Politically blind

©2021 ABK

It is often said politicians operate in a bubble – feted like celebrities and surrounded by ‘yes’ people constantly telling them what they want to hear which can lead to inflated egos and misguided levels of self importance.
Bit by bit their no doubt solid, grass roots, early-career enthusiasm to serve their electorate is dulled. Their vision becomes less clear … perhaps clouded by their perceived status and a sense of entitlement.
This week’s Christian Porter saga is a perfect case in point.
Mr Porter’s belief that it is perfectly acceptable for a politician to accept significant amounts of money for personal use from a mystery donor is utterly bizarre and highlights the yawning divide between the wider community and some established politicians.
He says to accept money in such circumstances is perfectly legal and – according to his clouded political vision – if it’s legal, it’s okay.
His actions have been found to be in breach of Ministerial standards – as opposed to all MPs – and he has trotted off to the sin-bin that is the back bench to serve out his penance … just as the recently promoted Barnaby Joyce and Bridget McKenzie did before him.
How anyone – let alone the nation’s former Attorney General – can have no issue with an MP accepting donations from unidentified sources is so far from reality it proves the political bubble has claimed another victim.

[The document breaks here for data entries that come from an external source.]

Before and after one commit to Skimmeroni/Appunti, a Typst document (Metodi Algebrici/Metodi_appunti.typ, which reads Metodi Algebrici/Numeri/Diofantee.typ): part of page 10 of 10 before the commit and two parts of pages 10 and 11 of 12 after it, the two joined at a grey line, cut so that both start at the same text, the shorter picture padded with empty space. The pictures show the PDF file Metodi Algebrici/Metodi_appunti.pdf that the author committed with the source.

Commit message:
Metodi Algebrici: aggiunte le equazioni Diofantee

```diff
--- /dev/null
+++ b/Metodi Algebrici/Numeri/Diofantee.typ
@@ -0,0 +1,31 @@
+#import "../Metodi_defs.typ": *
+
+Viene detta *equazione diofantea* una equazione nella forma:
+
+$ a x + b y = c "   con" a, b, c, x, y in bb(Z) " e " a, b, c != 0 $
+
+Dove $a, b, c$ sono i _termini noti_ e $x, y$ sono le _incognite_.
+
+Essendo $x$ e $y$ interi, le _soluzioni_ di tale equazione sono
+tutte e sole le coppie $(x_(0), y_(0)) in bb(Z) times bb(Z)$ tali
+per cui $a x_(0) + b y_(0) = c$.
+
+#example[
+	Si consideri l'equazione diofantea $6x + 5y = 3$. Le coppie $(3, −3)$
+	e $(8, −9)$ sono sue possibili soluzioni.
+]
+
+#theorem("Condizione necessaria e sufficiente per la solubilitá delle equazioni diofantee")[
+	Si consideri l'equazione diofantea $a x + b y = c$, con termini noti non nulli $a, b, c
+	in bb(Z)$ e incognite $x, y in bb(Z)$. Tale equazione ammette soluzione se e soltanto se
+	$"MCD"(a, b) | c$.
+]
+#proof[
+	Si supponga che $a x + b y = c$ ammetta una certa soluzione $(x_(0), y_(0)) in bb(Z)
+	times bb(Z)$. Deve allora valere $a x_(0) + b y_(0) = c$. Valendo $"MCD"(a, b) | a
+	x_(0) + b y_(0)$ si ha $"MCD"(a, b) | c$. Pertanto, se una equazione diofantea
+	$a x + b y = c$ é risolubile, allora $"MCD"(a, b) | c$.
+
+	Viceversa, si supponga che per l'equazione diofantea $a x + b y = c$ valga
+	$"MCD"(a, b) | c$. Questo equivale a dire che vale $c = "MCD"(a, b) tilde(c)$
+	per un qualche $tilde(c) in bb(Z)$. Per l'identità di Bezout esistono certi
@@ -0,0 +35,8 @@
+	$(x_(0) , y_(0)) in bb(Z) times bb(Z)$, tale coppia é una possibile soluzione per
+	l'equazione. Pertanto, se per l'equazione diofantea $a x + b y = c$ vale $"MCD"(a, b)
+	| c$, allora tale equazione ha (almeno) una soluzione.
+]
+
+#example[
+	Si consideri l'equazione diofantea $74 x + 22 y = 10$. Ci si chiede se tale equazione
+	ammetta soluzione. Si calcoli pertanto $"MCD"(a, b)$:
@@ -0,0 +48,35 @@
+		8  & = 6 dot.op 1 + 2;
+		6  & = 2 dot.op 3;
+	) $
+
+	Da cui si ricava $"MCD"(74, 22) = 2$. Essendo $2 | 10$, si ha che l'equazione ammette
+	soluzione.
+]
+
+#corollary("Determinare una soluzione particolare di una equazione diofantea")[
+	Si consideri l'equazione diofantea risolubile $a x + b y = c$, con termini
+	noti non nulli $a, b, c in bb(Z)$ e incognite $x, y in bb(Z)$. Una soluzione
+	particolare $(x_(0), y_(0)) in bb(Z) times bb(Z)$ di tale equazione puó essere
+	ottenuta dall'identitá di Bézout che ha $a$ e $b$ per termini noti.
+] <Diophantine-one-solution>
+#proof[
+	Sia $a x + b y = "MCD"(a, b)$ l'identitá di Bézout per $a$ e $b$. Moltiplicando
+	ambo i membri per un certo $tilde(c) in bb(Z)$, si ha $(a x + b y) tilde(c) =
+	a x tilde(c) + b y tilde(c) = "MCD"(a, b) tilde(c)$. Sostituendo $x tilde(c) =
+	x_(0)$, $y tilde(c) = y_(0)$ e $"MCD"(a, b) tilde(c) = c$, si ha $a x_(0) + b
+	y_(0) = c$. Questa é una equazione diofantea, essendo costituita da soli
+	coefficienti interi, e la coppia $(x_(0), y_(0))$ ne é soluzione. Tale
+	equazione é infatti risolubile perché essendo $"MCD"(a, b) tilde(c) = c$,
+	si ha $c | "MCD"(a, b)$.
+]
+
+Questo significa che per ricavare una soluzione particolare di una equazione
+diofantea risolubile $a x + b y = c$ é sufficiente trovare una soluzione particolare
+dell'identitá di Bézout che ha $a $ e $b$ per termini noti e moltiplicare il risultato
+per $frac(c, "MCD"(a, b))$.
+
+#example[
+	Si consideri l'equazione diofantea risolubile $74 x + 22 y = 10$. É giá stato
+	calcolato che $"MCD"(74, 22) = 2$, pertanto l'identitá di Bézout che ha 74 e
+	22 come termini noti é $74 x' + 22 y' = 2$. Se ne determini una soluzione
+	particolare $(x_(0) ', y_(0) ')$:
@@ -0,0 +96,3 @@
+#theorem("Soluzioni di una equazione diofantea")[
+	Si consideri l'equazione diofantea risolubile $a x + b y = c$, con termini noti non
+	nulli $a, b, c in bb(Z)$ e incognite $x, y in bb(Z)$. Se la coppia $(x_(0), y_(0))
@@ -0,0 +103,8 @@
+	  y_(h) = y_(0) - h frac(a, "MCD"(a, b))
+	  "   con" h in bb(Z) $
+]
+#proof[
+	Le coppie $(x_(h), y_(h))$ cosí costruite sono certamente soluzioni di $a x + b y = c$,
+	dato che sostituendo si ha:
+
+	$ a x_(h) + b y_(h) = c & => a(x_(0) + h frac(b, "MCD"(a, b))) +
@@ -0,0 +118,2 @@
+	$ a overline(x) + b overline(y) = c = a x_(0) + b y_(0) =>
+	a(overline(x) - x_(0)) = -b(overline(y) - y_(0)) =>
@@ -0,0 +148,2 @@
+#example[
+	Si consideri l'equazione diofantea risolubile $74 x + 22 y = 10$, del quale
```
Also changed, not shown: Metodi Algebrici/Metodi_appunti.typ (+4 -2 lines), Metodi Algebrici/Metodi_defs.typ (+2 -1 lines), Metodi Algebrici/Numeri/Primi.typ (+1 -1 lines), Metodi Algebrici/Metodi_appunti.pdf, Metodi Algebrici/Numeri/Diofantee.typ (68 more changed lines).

Mr Porter’s mystery donor could be his mum or a mining magnate, a friend or a foreign corporation – we don’t know.
To operate in such a clandestine way leaves the door wide open to corruption and a complete loss of confidence by the public in the political process.
For Mr Porter to not see this shows he is completely out of touch.
His desire to accept what is believed to have been close to $1m in preference to doing what is right, shows he should stay on the back bench until he not only acknowledges his mistake but indicates a desire to close the legal loophole he attempted to use for his own personal advantage.